DiscussionMost drug discovery programs employ immortalized cells, recombinantly engineered, to express a defined molecular target. However, numerous programs now use primary cells, which retain many functions seen in vivo, as well as endogenously expressing the target of interest. Stem cells, of either embryonic or adult origin, as well as those derived from differentiated cells, are now also finding a place in drug discovery. Such cells expand the utility of authentic human cells as screening tools by providing cells derived directly from patients.
Nonetheless, the use of phenotypically relevant cells (including primary cells and stem cells) is not without technical difficulties, particularly when their envisioned use lies in high-throughput screening (HTS) protocols. The limited availability of homogeneous primary or stem cell populations mandates that novel technologies be developed to accelerate their growth as well as mimic their endogenous phenotype, thereby reflecting the drug pharmacology in vivo.
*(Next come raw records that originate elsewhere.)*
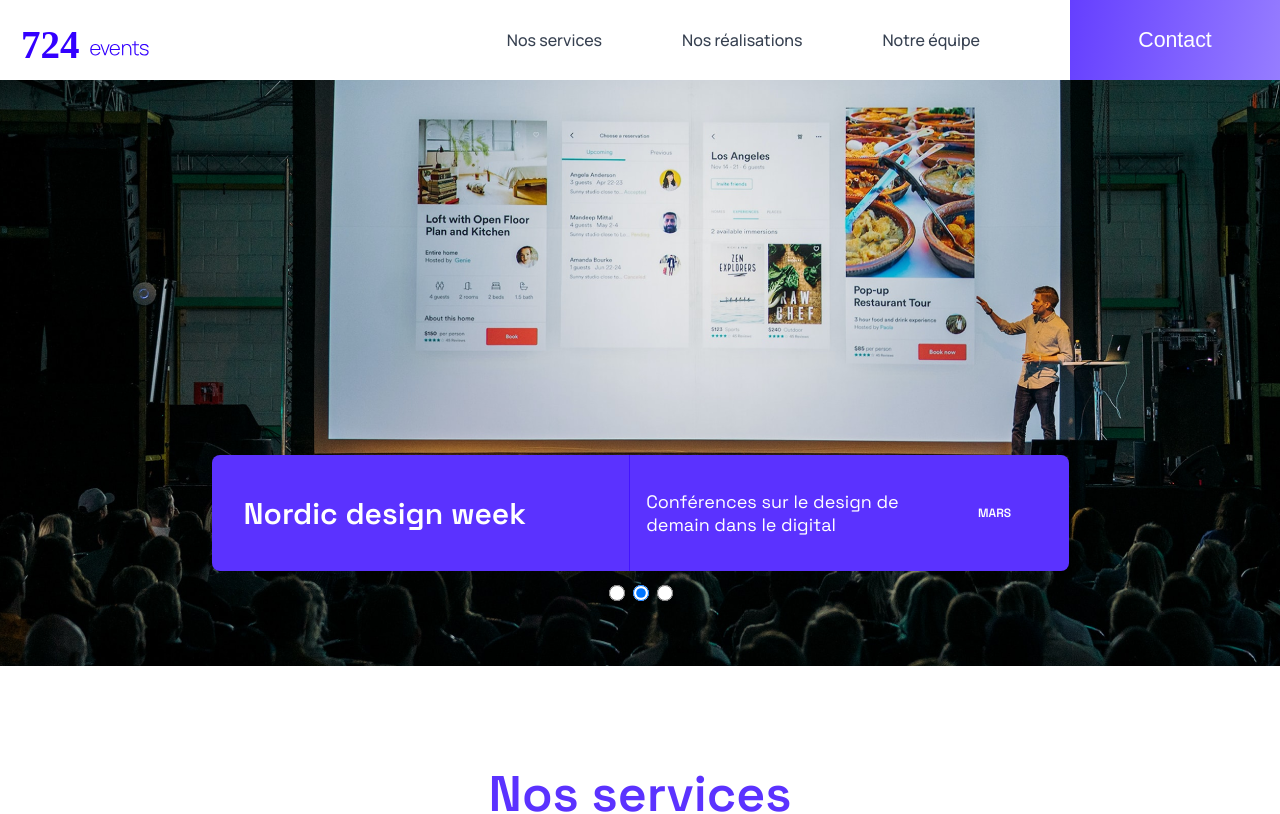
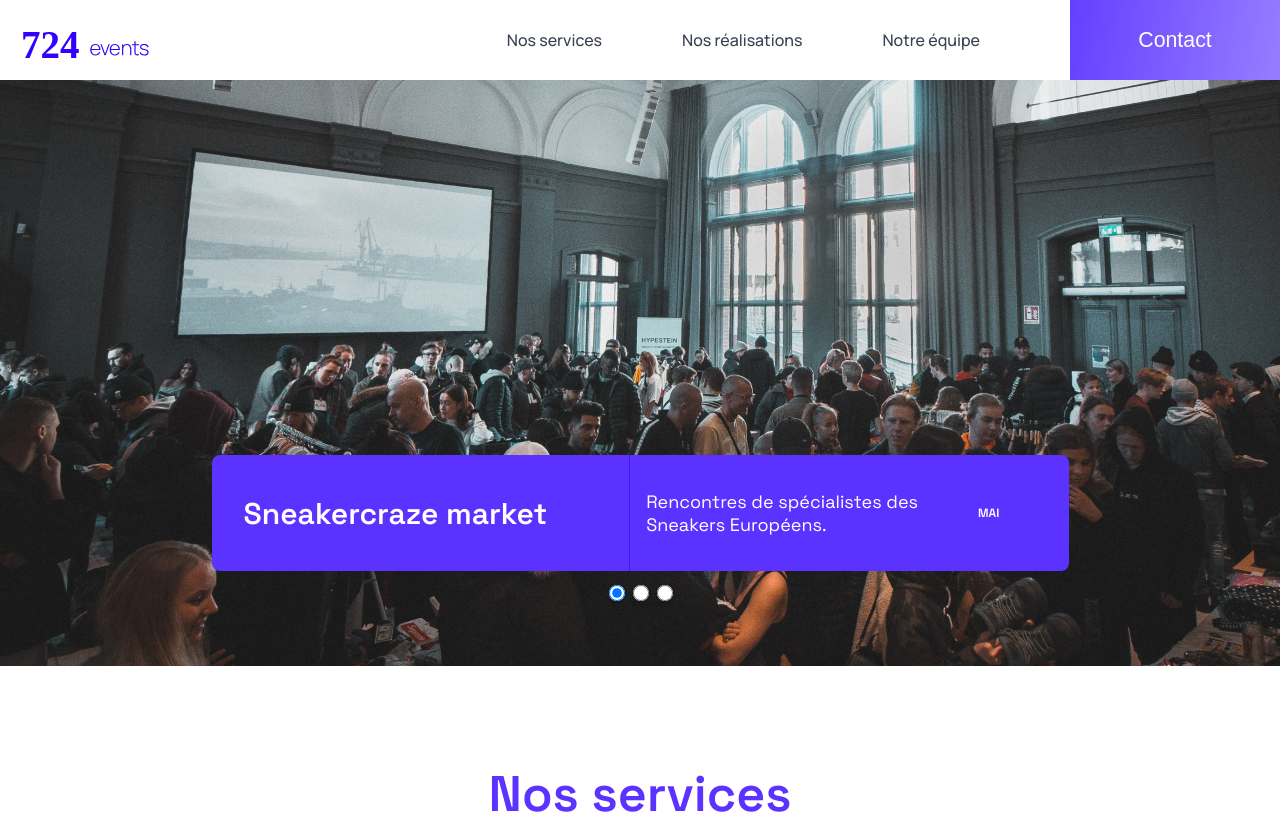
Before and after one commit to itsArgos/Projet-10-724events-OC, a React (Create React App) app: page / in a window 1280 px wide. Shown: the top 814 px of the page. Built offline with nearby package versions, Linux system fonts and the light colour scheme.

Commit message:
Update: -Ajout de test unitaire de text -Ajout du onChange dans le Slider pour supprimer l'erreur de la console -Revue du filtre par catégorie qui n'affichait pas les filtres des soirées entreprises

```diff
--- a/src/containers/Events/index.js
+++ b/src/containers/Events/index.js
@@ -14,18 +14,18 @@
   const [type, setType] = useState();
   const [currentPage, setCurrentPage] = useState(1);
 
-  // (!type ? data?.events : data?.events) || []
-  const filteredEvents = (
-    data?.events || []
-  ).filter((event, index) => {
-    if (
-      ((currentPage - 1) * PER_PAGE <= index && index < PER_PAGE * currentPage) &&
-      (type === event.type || !type)
-    ) {
-      return true;
-    }
-    return false;
-  });
+  // Filtre par type
+  let filteredEvents = (data?.events || []).filter((event) => type === event.type || !type)
+
+  // Filtre pour la pagination
+  filteredEvents = filteredEvents.filter((_, index) => (currentPage - 1) * PER_PAGE <= index && index < PER_PAGE * currentPage)
+
+  /*
+  Version "simplifié"
+  const filteredEvents = (data?.events || []).filter((event) =>  type === event.type || !type)
+                                             .filter((_, index) => (currentPage - 1) * PER_PAGE <= index && index < PER_PAGE * currentPage)
+  */
+
   const changeType = (evtType) => {
     setCurrentPage(1);
     setType(evtType);
--- a/src/containers/Slider/index.js
+++ b/src/containers/Slider/index.js
@@ -7,13 +7,14 @@
 const Slider = () => {
   const { data } = useData();
   const [index, setIndex] = useState(0);
-  const byDateDesc = data?.focus.sort((evtA, evtB) =>
-  // Inversion de evtA & evtB pour afficher les images en ordre décroissant
+  const byDateDesc = data?.focus.sort(
+    (evtA, evtB) =>
+      // Inversion de evtA & evtB pour afficher les images du plus ancien au plus récent
       new Date(evtB.date) - new Date(evtA.date)
   );
 
   const nextCard = () => {
-    if(byDateDesc !== undefined){
+    if (byDateDesc !== undefined) {
       setTimeout(
         // la fonction vérifie si (index) est inférieur à byDateDesc.length - 1. Si c'est le cas, elle augmente l'index de 1, sinon, elle réinitialise l'index à 0.
         () => setIndex(index < byDateDesc.length - 1 ? index + 1 : 0),
@@ -24,7 +25,12 @@
 
   useEffect(() => {
     nextCard();
-  });
+    // Ajout de index comme dépendance pour s'assurer que nextCard() est appelée chaque fois que index change.
+  }, [index]);
+
+  const handleRadioChange = (radioIdx) => {
+    setIndex(radioIdx);
+  };
 
   return (
     <div className="SlideCardList">
@@ -50,20 +56,21 @@
           <div className="SlideCard__paginationContainer">
             <div className="SlideCard__pagination">
               {/* la variable "event" était déjà utilisé plus haut ce qui à créée une erreur, nous avons donc renommé "event" par "eventItem" */}
-              {byDateDesc.map((eventItem, radioIdx) => {
-                const radioKey = `${eventItem.id}-${radioIdx}`;
-
-                return (
+              {byDateDesc.map((eventItem, radioIdx) => (
+                // Pour chaque élément de byDateDesc, on crée un élément input de type radio
                 <input
-                    key={radioKey}
+                // La clé de l'élément est définie comme la date de l'événement pour garantir l'unicité
+                  key={`${eventItem.date}`}
                   type="radio"
-                    name="radio-button"
-                    // checked={idx === radioIdx} comparait (idx) qui est l'index de la carte avec radioIdx qui est l'index du bouton radio. ( ils ne sont pas forcément les mêmes ce qui pouvait provoquer des erreurs)
-                    // remplacement de (idx) par (index). Cela garantit que le bouton radio correspondant à la carte actuellement affichée est coché.
+                // Chaque groupe de boutons radio doit avoir un nom unique, donc on utilise radioIdx pour le rendre unique
+                  name={`radio-button-${radioIdx}`}
+                  // On vérifie si l'indice actuel de la boucle est égal à l'indice du bouton radio,
+                  // ce qui détermine si le bouton radio est coché ou non
                   checked={index === radioIdx}
+                  // ajout du onChnage poour éviter l'erreur dans la console
+                  onChange={() => handleRadioChange(radioIdx)}
                 />
-                );
-              })}
+              ))}
             </div>
           </div>
         </React.Fragment>
```
Also changed, not shown: 2 other files (tests, documents, lock files or other folders). Lines whose indentation alone changed are shown as unchanged.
This presentation describes several technologies now available from Corning Life Sciences to facilitate primary and stem cell use in drug screening and optimization. These include novel surfaces and coatings for primary and stem cell growth, as well as optimized vessels and microtiter plates for cell culture (including spheroids). We will also discuss novel technologies to assess compound metabolic liability using primary hepatocytes and immortalized cells expressing key transporter proteins.